▶ [The problem]:
Count every line below in which "https" occurs, then give only the count.

(Beginning of Provided data)

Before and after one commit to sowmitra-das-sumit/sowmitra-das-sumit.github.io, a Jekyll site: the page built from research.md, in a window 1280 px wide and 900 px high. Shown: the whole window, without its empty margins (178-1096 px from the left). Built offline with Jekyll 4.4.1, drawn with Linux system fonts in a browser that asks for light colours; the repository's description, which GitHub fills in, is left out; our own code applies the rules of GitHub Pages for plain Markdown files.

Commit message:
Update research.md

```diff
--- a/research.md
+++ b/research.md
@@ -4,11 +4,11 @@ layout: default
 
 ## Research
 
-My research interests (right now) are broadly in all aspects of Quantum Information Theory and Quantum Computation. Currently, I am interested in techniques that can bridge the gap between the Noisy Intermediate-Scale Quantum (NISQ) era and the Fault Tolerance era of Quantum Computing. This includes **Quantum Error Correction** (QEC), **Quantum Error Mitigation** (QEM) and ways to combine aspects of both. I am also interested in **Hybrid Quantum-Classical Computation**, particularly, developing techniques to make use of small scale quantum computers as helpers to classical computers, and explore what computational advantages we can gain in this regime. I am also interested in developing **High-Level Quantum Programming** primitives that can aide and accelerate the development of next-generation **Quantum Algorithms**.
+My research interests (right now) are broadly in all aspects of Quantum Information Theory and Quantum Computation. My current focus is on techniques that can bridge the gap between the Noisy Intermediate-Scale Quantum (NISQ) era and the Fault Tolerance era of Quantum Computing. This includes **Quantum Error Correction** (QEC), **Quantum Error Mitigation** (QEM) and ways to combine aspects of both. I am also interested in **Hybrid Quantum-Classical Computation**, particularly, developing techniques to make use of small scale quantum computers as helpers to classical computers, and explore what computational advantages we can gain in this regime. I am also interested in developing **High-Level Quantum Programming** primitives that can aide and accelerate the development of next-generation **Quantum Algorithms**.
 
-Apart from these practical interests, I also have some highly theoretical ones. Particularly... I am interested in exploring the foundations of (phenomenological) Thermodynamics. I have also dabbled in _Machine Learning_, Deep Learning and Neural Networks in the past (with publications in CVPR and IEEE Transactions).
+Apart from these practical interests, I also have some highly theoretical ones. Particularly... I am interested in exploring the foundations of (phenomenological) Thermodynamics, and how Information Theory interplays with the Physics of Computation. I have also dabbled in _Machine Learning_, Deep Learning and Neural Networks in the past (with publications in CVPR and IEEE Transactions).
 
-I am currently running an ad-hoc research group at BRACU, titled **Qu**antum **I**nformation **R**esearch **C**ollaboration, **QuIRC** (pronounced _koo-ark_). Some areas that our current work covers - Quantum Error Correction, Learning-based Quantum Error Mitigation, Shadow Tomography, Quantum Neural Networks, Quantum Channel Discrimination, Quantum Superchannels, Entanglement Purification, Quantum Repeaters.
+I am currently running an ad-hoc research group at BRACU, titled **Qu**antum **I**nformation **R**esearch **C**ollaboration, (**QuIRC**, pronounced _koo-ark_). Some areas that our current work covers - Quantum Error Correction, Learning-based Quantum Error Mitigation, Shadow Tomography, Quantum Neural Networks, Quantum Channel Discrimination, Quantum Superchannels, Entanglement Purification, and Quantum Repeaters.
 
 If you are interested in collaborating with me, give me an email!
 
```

(End of Provided data)
(Beginning of Provided data)

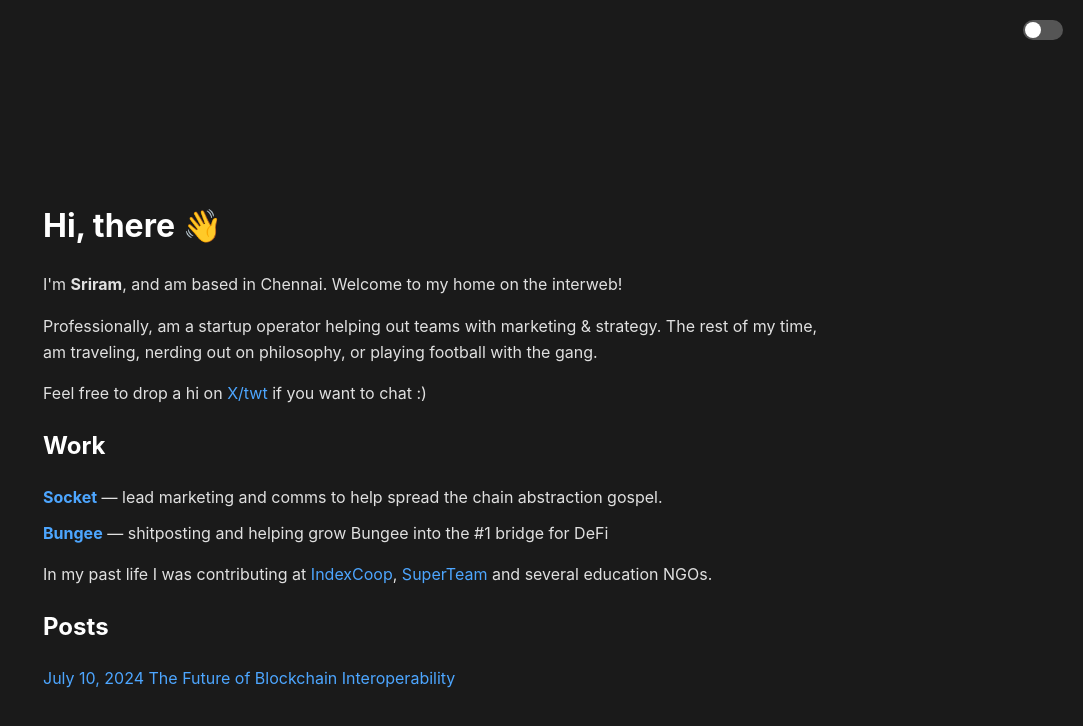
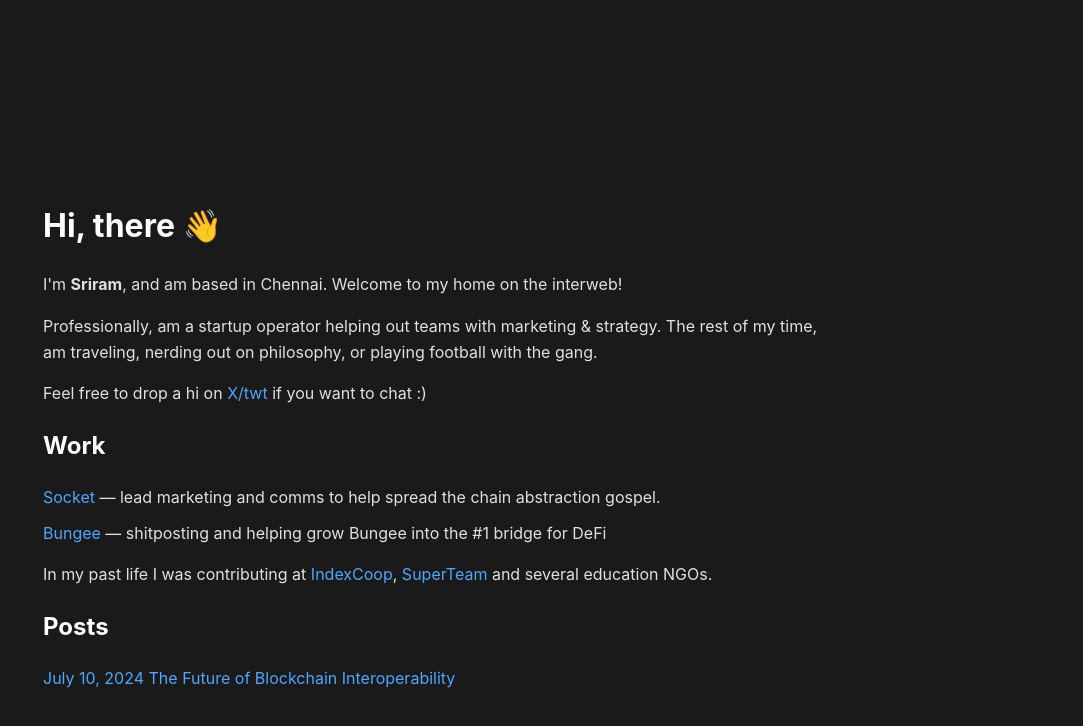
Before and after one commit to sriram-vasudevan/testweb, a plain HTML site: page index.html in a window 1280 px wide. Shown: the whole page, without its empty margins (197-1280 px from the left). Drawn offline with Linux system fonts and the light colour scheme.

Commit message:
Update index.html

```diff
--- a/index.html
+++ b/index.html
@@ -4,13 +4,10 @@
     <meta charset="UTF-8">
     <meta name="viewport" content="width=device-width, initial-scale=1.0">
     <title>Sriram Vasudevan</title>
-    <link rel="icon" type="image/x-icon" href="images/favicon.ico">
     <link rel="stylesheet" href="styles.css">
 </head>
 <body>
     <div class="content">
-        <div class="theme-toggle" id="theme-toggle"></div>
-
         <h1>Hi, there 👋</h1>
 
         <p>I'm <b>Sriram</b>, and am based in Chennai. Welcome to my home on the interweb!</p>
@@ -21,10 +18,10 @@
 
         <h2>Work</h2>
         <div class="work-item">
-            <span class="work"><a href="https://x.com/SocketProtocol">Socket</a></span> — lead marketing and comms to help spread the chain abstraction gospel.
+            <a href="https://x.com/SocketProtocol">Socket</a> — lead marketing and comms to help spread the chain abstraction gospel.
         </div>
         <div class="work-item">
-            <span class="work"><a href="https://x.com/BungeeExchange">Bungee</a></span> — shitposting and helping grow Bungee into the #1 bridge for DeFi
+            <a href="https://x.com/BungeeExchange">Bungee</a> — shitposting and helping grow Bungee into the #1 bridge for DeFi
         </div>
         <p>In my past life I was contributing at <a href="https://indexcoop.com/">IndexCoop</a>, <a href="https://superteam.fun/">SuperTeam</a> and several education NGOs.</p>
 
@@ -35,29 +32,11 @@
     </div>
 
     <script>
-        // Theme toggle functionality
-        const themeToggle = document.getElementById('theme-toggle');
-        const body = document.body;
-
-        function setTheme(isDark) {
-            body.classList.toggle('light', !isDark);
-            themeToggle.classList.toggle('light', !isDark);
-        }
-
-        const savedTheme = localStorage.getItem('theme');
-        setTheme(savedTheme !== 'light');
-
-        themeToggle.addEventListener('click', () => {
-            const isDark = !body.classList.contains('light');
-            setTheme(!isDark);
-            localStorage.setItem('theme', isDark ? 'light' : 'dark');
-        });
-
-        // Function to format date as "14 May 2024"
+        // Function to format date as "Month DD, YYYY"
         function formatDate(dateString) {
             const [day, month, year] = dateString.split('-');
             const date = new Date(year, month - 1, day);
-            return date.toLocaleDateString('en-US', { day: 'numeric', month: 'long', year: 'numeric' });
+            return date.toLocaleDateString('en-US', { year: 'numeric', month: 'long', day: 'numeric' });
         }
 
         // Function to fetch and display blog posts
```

(End of Provided data)

▶ [Exercise solution]:
5